** Input data follows **

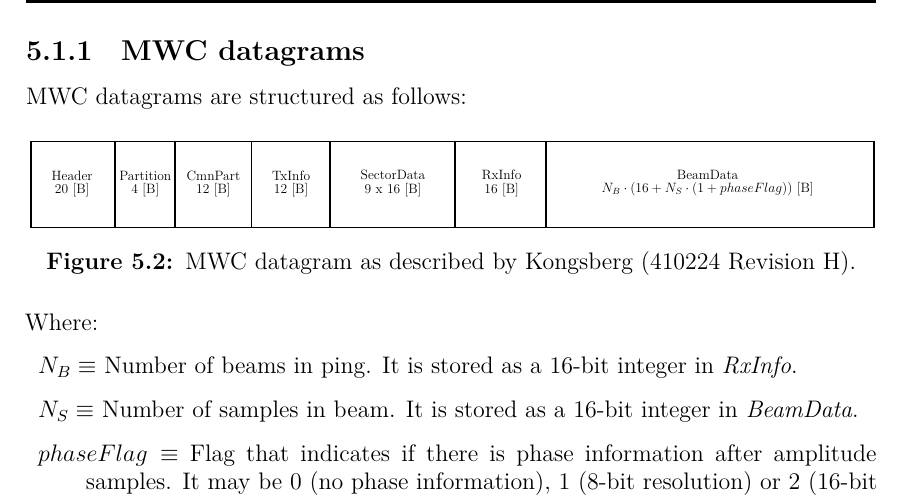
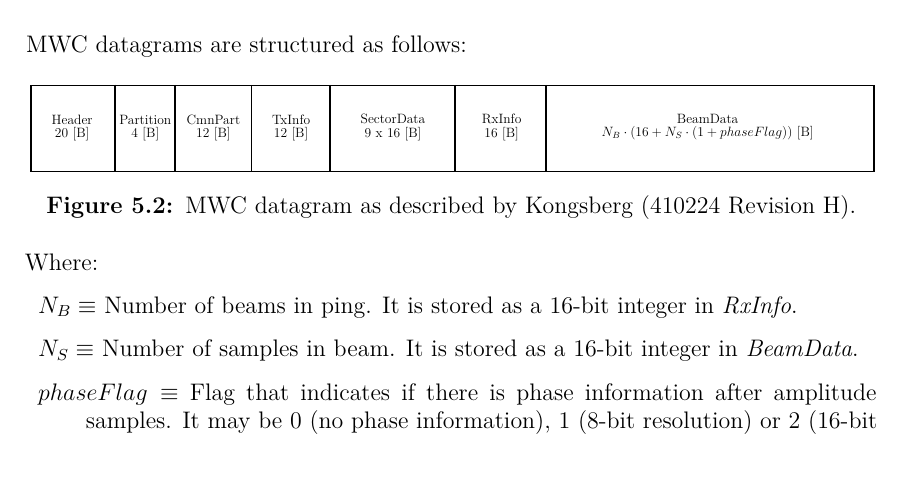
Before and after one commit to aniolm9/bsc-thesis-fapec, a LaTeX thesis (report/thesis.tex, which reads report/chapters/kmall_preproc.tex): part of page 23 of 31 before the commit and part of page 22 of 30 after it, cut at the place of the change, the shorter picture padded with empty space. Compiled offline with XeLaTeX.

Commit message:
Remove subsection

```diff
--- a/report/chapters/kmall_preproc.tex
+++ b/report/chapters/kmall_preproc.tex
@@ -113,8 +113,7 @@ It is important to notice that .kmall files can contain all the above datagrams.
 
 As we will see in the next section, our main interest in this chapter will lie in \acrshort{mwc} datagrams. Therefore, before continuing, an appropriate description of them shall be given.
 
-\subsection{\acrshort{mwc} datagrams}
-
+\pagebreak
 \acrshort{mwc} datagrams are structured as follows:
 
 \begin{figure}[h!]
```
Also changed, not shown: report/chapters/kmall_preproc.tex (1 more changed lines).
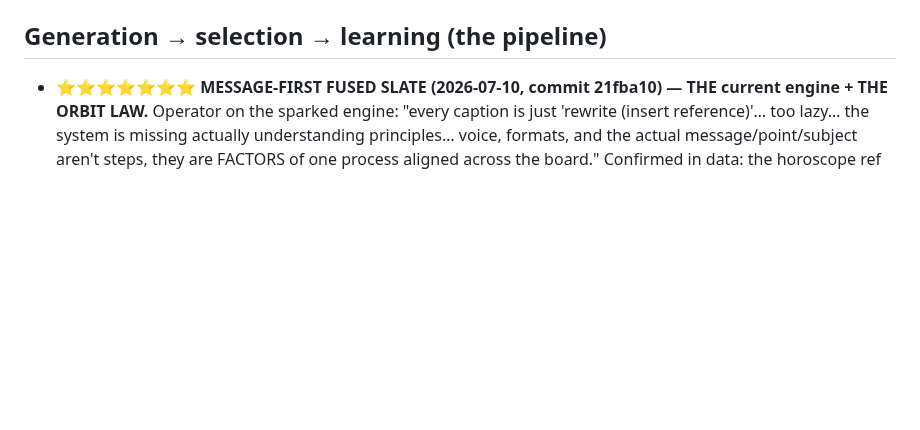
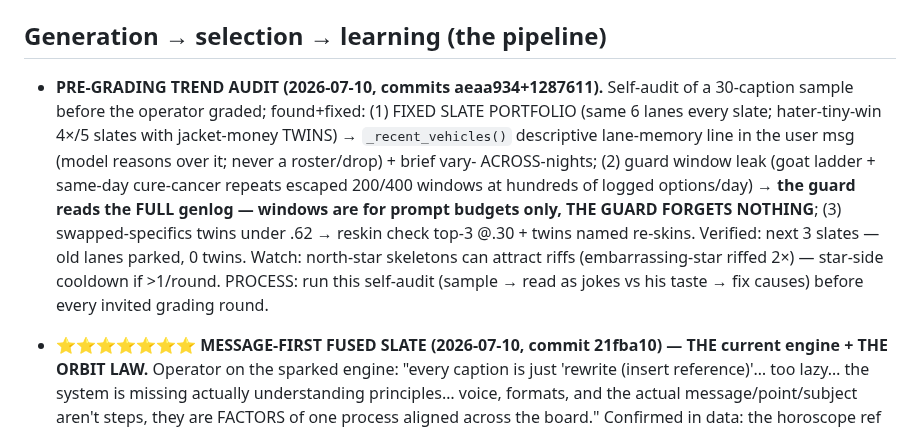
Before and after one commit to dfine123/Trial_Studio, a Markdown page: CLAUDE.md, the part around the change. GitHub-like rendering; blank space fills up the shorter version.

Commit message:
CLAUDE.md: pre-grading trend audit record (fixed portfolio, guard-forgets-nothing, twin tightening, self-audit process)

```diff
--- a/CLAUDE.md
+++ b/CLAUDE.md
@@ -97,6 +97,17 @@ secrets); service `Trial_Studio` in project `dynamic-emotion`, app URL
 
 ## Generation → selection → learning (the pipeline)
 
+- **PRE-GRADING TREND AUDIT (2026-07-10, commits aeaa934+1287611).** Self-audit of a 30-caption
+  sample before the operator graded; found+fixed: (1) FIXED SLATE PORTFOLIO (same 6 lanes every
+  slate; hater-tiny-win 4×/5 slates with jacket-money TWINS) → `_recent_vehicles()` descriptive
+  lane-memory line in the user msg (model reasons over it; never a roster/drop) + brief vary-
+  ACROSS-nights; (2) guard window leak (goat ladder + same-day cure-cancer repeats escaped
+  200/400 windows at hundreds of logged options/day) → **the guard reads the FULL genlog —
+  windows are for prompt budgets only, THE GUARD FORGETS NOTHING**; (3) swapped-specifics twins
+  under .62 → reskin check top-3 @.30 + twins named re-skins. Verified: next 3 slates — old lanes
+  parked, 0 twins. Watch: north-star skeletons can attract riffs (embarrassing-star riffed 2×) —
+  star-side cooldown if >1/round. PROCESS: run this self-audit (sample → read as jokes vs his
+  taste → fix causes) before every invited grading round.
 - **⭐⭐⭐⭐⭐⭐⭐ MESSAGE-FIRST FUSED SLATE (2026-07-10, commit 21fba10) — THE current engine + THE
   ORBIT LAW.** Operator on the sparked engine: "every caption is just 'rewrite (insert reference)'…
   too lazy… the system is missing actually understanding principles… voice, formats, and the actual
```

** End of Input data **
** Input data follows **

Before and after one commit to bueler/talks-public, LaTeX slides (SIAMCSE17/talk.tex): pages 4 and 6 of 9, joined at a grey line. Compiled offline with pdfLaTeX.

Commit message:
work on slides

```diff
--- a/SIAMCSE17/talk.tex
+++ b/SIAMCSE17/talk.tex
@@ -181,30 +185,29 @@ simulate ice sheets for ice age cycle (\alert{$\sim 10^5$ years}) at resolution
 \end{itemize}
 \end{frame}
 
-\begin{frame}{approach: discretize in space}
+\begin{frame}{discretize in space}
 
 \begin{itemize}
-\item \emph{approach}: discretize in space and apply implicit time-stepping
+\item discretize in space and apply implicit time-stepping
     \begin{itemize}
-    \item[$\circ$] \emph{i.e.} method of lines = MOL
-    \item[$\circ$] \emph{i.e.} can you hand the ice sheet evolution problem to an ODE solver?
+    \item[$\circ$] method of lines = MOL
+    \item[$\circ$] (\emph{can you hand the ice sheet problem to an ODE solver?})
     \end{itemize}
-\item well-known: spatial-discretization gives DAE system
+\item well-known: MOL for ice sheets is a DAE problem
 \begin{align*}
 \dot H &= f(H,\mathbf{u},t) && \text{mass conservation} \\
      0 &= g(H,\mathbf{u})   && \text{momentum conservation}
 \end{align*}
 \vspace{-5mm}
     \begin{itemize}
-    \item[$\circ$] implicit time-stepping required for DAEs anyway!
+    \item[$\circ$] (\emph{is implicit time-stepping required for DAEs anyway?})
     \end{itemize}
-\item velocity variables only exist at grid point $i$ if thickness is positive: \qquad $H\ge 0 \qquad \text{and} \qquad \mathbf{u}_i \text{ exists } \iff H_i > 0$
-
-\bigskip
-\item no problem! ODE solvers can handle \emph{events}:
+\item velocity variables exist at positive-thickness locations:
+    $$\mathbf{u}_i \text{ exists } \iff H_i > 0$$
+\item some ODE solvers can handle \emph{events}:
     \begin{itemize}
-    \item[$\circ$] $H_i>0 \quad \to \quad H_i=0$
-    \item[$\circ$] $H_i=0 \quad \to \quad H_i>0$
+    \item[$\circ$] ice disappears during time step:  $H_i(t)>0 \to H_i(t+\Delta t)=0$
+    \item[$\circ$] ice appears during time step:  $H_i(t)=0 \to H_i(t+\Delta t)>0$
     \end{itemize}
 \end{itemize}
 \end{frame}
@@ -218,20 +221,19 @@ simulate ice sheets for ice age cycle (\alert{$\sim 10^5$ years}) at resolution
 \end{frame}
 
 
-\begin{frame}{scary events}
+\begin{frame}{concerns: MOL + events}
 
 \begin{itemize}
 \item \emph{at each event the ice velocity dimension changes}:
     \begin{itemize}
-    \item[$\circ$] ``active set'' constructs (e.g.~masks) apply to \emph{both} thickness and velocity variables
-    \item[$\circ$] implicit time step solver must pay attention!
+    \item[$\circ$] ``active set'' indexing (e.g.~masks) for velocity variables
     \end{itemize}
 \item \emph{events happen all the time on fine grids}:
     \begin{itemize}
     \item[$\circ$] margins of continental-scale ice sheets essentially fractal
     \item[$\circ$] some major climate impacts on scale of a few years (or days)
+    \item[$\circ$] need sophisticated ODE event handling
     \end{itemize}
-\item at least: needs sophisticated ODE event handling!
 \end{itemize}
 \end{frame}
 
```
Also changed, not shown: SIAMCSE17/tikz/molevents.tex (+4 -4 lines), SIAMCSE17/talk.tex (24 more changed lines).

** End of Input data **

About this exercise
Of all the lines in the entries, count those with the string "emph", and report only that number.

Response to this task
10